Holidays like Mother’s Day or Father’s Day can be difficult for those who are the new spouse of a divorced parent. Let’s talk for a moment about the aspect of divorce I think of as the “unsung hero” category (not all heroes wear capes, and not all of these folks are heroes). I’m talking about stepparents. Maybe it’s the Disneyfication or the horror stories definitely founded in reality, but stepparents quite possibly have the most difficult job--you can argue for this at any rate. There are those stepparents who fill in for the other parent better than the biological mother or father, but never earn the title of “mom” or “dad’; they usually just go by their first name. There are stepparents who step into the role full of eagerness to love and protect, but they find resentment and aggression. How can a person functioning in this role encourage a relationship with the child in a healthy manner? What factors help or hurt this development?
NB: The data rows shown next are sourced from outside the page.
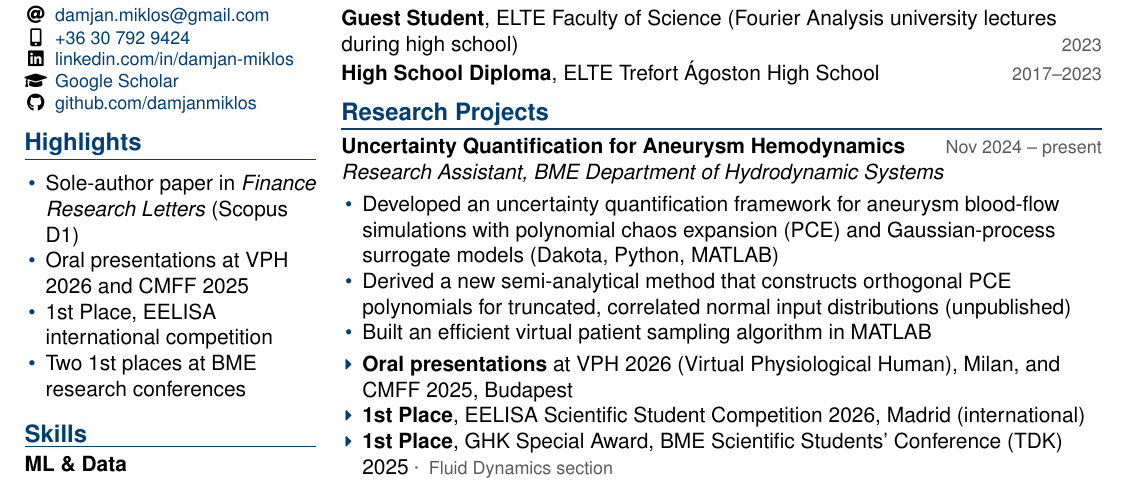
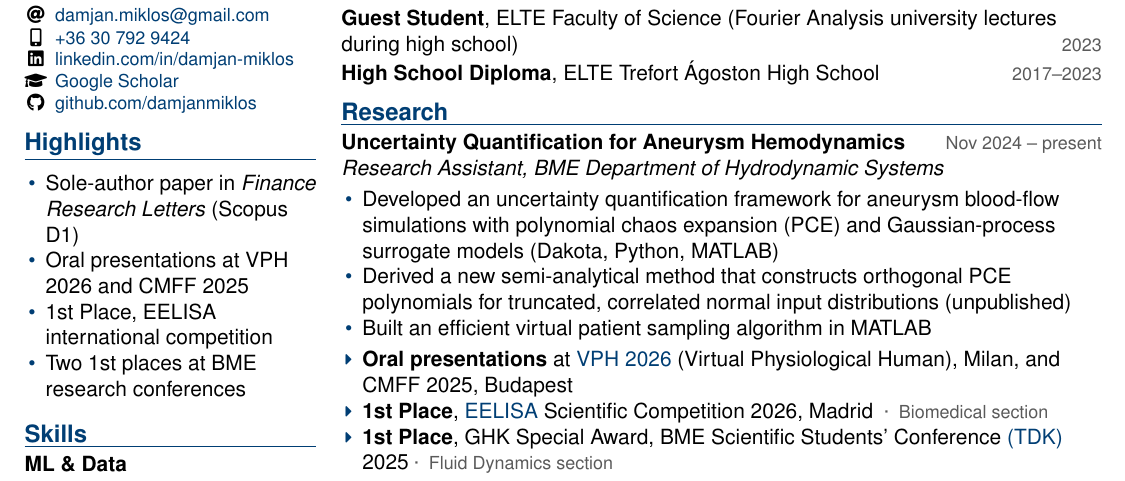
Before and after one commit to damjanmiklos/cv, a LaTeX document (main.tex): part of the page, cut so that both start at the same text. Compiled offline with pdfLaTeX.

Commit message:
hyperlinks

```diff
--- a/main.tex
+++ b/main.tex
@@ -181,14 +181,14 @@ DIY -- built a garden house
 
 \cventry{BSc in Mechatronics Engineering}{Sep 2023 -- Jan 2027 (expected)}
 {Budapest University of Technology and Economics (BME)}
-{GPA: \textbf{4.7/5} \quad$\cdot$\quad 246 ECTS (210 required) \quad$\cdot$\quad Advanced Mathematics Track}
+{GPA: \textbf{4.71/5} \quad$\cdot$\quad 246 ECTS (210 required) \quad$\cdot$\quad Advanced Mathematics Track}
 
 \cvline{\textbf{Guest Student}, ELTE Faculty of Science (Fourier Analysis university lectures during high school)}{2023}
 \vspace{0.06cm}
 \cvline{\textbf{High School Diploma}, ELTE Trefort Ágoston High School}{2017--2023}
 
 
-\cvsection{Research Projects}
+\cvsection{Research}
 
 \cventry{Uncertainty Quantification for Aneurysm Hemodynamics}{Nov 2024 -- present}
 {Research Assistant, BME Department of Hydrodynamic Systems}
@@ -198,9 +198,9 @@ DIY -- built a garden house
     \item Built an efficient virtual patient sampling algorithm in MATLAB
 \end{itemize}
 \begin{outcomes}
-    \item \textbf{Oral presentations} at VPH 2026 (Virtual Physiological Human), Milan, and CMFF 2025, Budapest
-    \item \textbf{1st Place}, EELISA Scientific Student Competition 2026, Madrid (international)
-    \item \textbf{1st Place}, GHK Special Award, BME Scientific Students' Conference (TDK) 2025{\small\color{subtle} \;·\; Fluid Dynamics section}
+    \item \textbf{Oral presentations} at \href{https://vph-conference.org/wp-content/uploads/sites/30/2026/08/VPH-2026-Abstract-book_reduced.pdf\#page=493}{VPH 2026} (Virtual Physiological Human), Milan, and CMFF 2025, Budapest
+    \item \textbf{1st Place}, \href{https://scientific.eelisa.bme.hu/conference/EELISA/2026/sessions/gggfd/paper/Evaluating-uncertainty-quantification-methods}{EELISA} Scientific Competition 2026, Madrid {\small\color{subtle} \;·\; Biomedical section}
+    \item \textbf{1st Place}, GHK Special Award, BME Scientific Students' Conference \href{https://tdk.bme.hu/ConferenceFiles/GPK/2025/Paper/Szamitasi-bizonytalansagok-szamszerusitese-egy-20251109-161003.pdf?paperId=16818}{(TDK)} 2025{\small\color{subtle} \;·\; Fluid Dynamics section}
 \end{outcomes}}
 
 \cventry{Generative Graph Neural Network for Carotid Artery Anatomies}{2025 -- present}
```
Your stepchild or stepchildren will trust you and your motives if you are supportive. Remember, your support doesn’t just apply to them. Children watch how you treat their parent, and if they see that you are supportive and trustworthy of their mother or father, then they are more likely to willingly develop a friendship with you. Another more difficult aspect is supporting the other parent. Obviously, there are circumstances where the other parent does not warrant much support and protecting the child is the top priority, however, if the child sees your support of both parents, he or she will respect and trust you.
This sounds simple, but with any unknown territory we develop expectations. Evaluate your expectations and decide whether or not they are unrealistic. Unrealistic expectations will set you up for a host of emotions you don’t need to deal with when trying to develop a relationship with your step children.
The Idea of Family
One article I read amongst the myriad of articles I read for this blog stated that your stepchild needs to have a feeling of kinship or family towards you. Building trust, leaving discipline to the biological parent, showing support and empathy, communicating and encouraging communication, all help develop this bond--which encourages the feeling of family.
Don’t give up on your stepchild. Losing what was your family shakes your security, even as an adult. Be there for the child, but remember these three things: be supportive, have realistic expectations, and promote a family atmosphere. It’s about to get better, and we’re here to help!